            Default: "/dev/shm"
    -R, --recipient-dir [path dir]
            Specify directory containing files whose first lines are
            to be interpreted as pubkey strings (see '-r' option). Only
            one directory may be specified.
    -b, --buffer-ttl [integer]
            Specify custom buffer period in seconds (default: 300 seconds)
    -B, --script-ttl [time element string]
            Specify custom script time-to-live in seconds (default: "day")
            Valid values: "day", "hour"

Here, bklog is located within /usr/local/sbin/. The output directory is specified to be /logs. Each file saved in the output tar archive contains "uptime" and ends with .log. The time zone is specified to be "UTC" (what my server uses and will be useful since I am programming the cron job to run at midnight every day). Files are written by 600 seconds. The verbose diagnostic output (optional; 1>) and any error messages (2>&1) is written to a time-stamped (UNIX epoch seconds) file in the home folder ($(date +%s)..uptime_logger.log). Files are encrypted against the age public key defined by the string "age14a65znxam4k45kd4xg0lc8uu0yvlpyj376kap970mcxf066wycqq57xzqd".

The result is a tar file named 20210309..mycomputer_uptime.gz.age.tar. The hostname mycomputer is included by default. The file's contents after about an hour are:

$ tar --list -f 20210309..mycomputer_uptime.gz.age.tar

Each file's name includes an ISO 8601 time period before the ... I make use of the PT separator which indicates a time period. -- is a recommended by the standard as a replacement for / since / causes problems when used within UNIX file names.

VERSION files contain the version of bklog and age used as well as some other metadata useful for someone interpreting the archive.

Other scripts and commands can be used to automatically extract and reconstitute a continuous uptime file but the stream of uptime data produced by is all saved.

Some example commands that can decrypt the files are:

$ tar -xf 20210309..mycomputer_uptime.gz.age.tar  # extract files
$ for file in ./*.age; do
  age -d -i ~/secretkey.txt "$file" | gunzip > "${file%.gz.age}";

Where secretkey.txt is the same file generated by age-keygen described earlier.
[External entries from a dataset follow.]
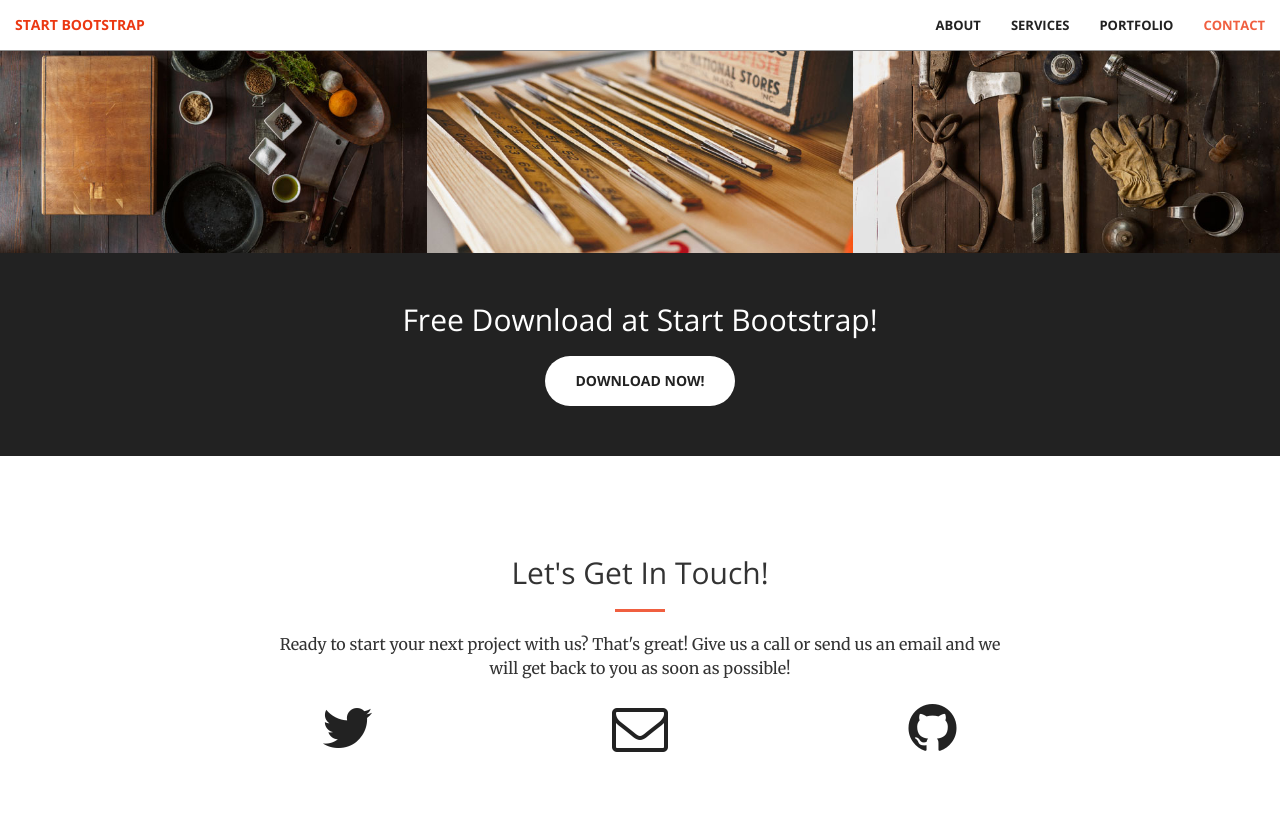
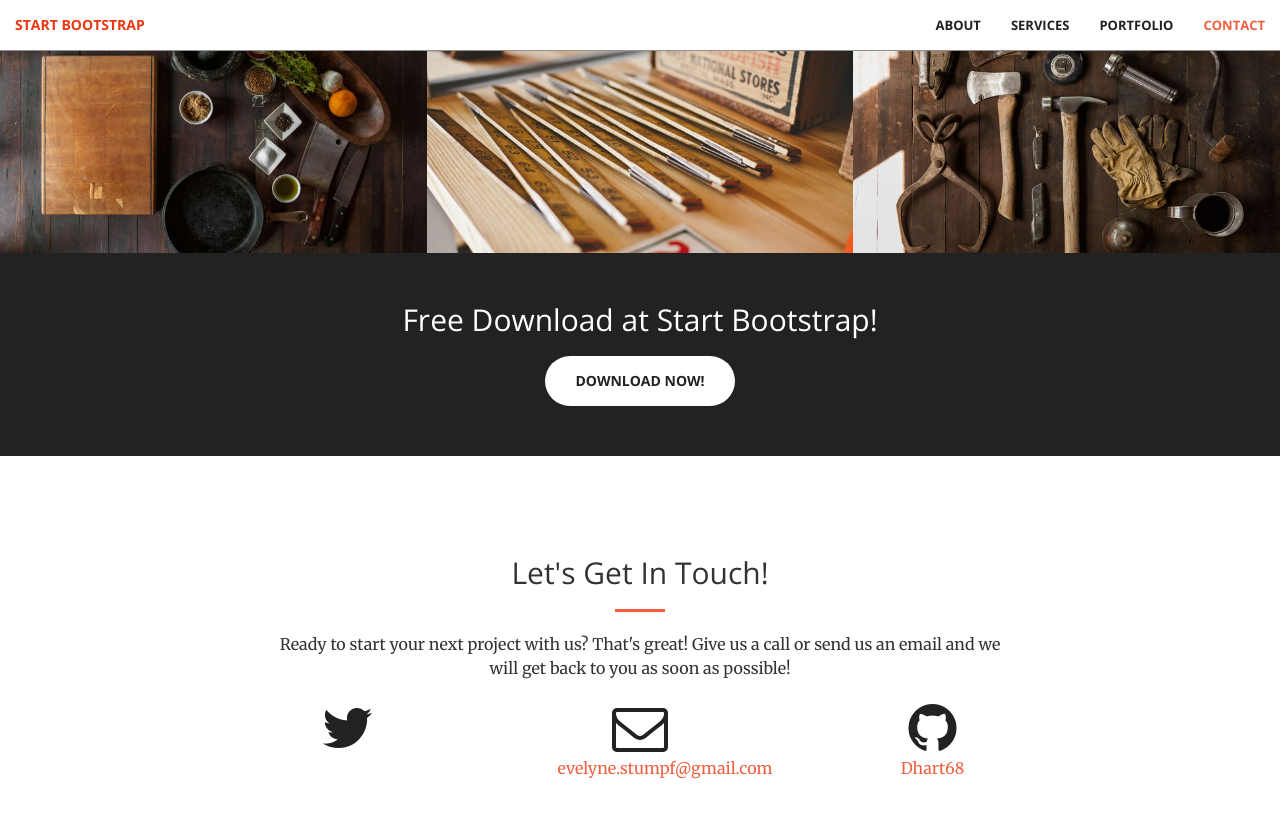
Before and after one commit to Dhart68/manatea, a Jekyll site: the page built from index.html, in a window 1280 px wide and 900 px high, scrolled down 1981 px. Shown: the top 818 px of the window. Built offline with Jekyll 4.4.1, drawn with Linux system fonts in a browser that asks for light colours.

Commit message:
premieres modif

```diff
--- a/_config.yml
+++ b/_config.yml
@@ -1,12 +1,12 @@
 # Site settings
-title:
-email:
+title: "Manatea One Page"
+email: "evelyne.stumpf@gmail.com"
 description: > # this means to ignore newlines until "baseurl:"
 baseurl: "" # the subpath of your site, e.g. /blog/
 url: "" # the base hostname & protocol for your site
 
 twitter_username:
-github_username:
+github_username: Dhart68
 
 # Build settings
 markdown: kramdown
```
Also changed, not shown: img/header.jpg, img/headerold.jpg (added).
I found that an older script I wrote for for recording environmental sensor data was also useful in recording system statistics. I described how uptime data could be regularly produced by a custom script and piped into bklog for compression, encryption, and writing.